**Exercise description**
Across the whole listing, state how many lines include "output". Add nothing to that number.
=-=-=
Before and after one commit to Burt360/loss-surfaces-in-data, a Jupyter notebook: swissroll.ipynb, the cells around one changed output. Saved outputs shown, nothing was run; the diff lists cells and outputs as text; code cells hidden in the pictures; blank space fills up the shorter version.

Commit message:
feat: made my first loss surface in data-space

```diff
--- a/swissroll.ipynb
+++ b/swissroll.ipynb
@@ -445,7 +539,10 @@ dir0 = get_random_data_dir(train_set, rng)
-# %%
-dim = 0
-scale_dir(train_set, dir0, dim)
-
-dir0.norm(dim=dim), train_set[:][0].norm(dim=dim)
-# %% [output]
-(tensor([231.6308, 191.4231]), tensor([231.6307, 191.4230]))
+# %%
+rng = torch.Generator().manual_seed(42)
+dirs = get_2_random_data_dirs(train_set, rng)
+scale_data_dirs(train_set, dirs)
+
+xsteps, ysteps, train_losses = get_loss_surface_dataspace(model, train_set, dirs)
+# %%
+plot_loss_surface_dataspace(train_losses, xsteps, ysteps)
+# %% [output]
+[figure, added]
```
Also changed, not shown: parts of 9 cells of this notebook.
=-=-=
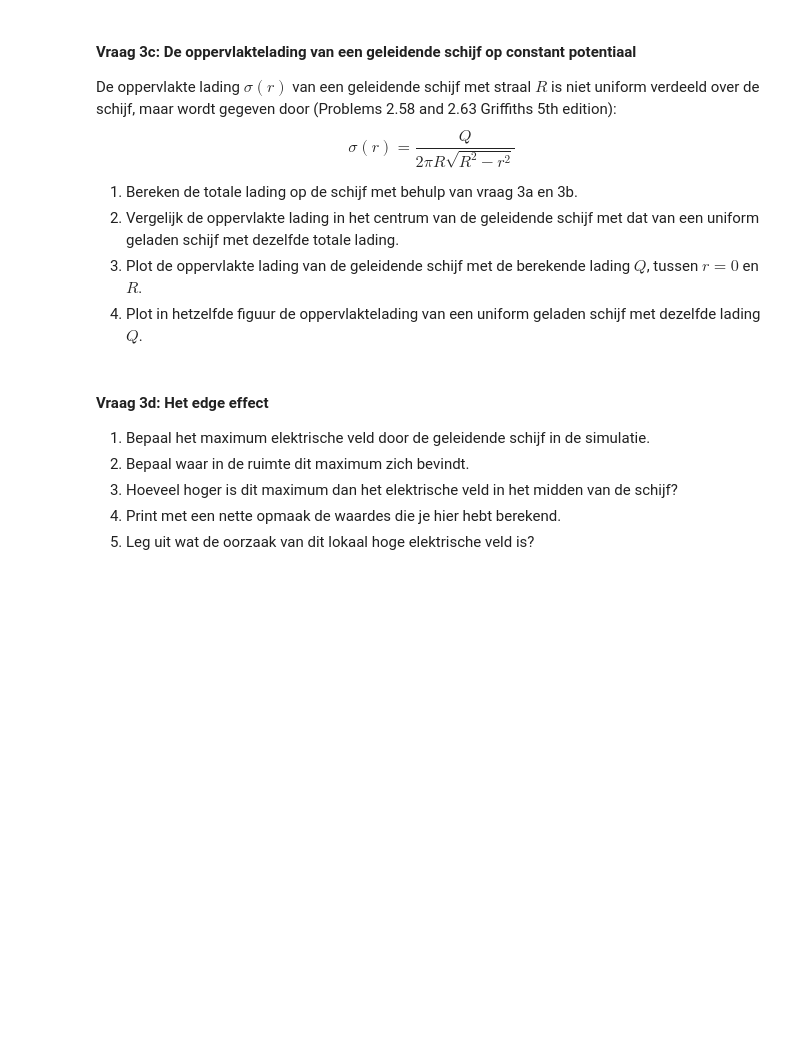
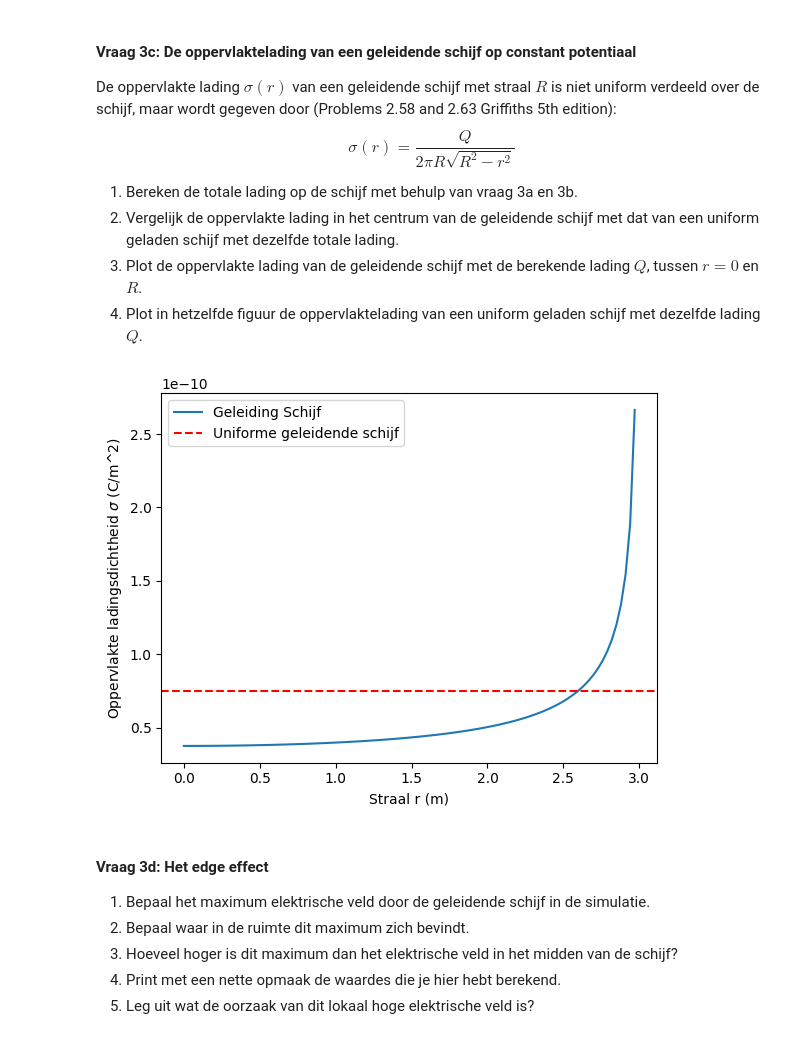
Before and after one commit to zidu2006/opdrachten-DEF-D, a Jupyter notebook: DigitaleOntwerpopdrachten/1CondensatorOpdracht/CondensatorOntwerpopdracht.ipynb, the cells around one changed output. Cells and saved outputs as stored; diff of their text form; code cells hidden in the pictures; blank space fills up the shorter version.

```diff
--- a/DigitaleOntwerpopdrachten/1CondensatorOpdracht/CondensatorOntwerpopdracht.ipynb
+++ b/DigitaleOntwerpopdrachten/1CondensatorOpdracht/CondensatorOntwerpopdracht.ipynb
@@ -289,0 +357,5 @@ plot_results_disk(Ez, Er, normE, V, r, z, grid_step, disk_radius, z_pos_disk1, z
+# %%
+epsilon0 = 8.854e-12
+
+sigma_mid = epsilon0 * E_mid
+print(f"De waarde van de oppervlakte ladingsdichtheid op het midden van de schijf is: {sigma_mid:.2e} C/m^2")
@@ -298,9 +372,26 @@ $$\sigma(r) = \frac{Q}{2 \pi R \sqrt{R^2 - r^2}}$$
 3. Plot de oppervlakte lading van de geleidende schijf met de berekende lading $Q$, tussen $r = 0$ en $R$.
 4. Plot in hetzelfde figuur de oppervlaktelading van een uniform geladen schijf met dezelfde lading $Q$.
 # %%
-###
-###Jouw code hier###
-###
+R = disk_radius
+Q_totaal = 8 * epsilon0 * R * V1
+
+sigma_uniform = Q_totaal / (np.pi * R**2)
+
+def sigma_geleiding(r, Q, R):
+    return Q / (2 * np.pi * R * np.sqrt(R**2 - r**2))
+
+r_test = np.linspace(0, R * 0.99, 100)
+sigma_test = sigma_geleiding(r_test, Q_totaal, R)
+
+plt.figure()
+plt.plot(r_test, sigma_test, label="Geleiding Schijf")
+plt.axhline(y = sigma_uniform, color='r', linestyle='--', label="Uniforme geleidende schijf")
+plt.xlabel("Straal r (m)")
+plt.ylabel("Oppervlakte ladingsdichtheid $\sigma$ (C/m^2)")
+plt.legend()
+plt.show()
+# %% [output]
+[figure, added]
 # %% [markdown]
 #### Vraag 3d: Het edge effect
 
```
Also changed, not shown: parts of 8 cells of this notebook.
=-=-=
**Result for this exercise**
5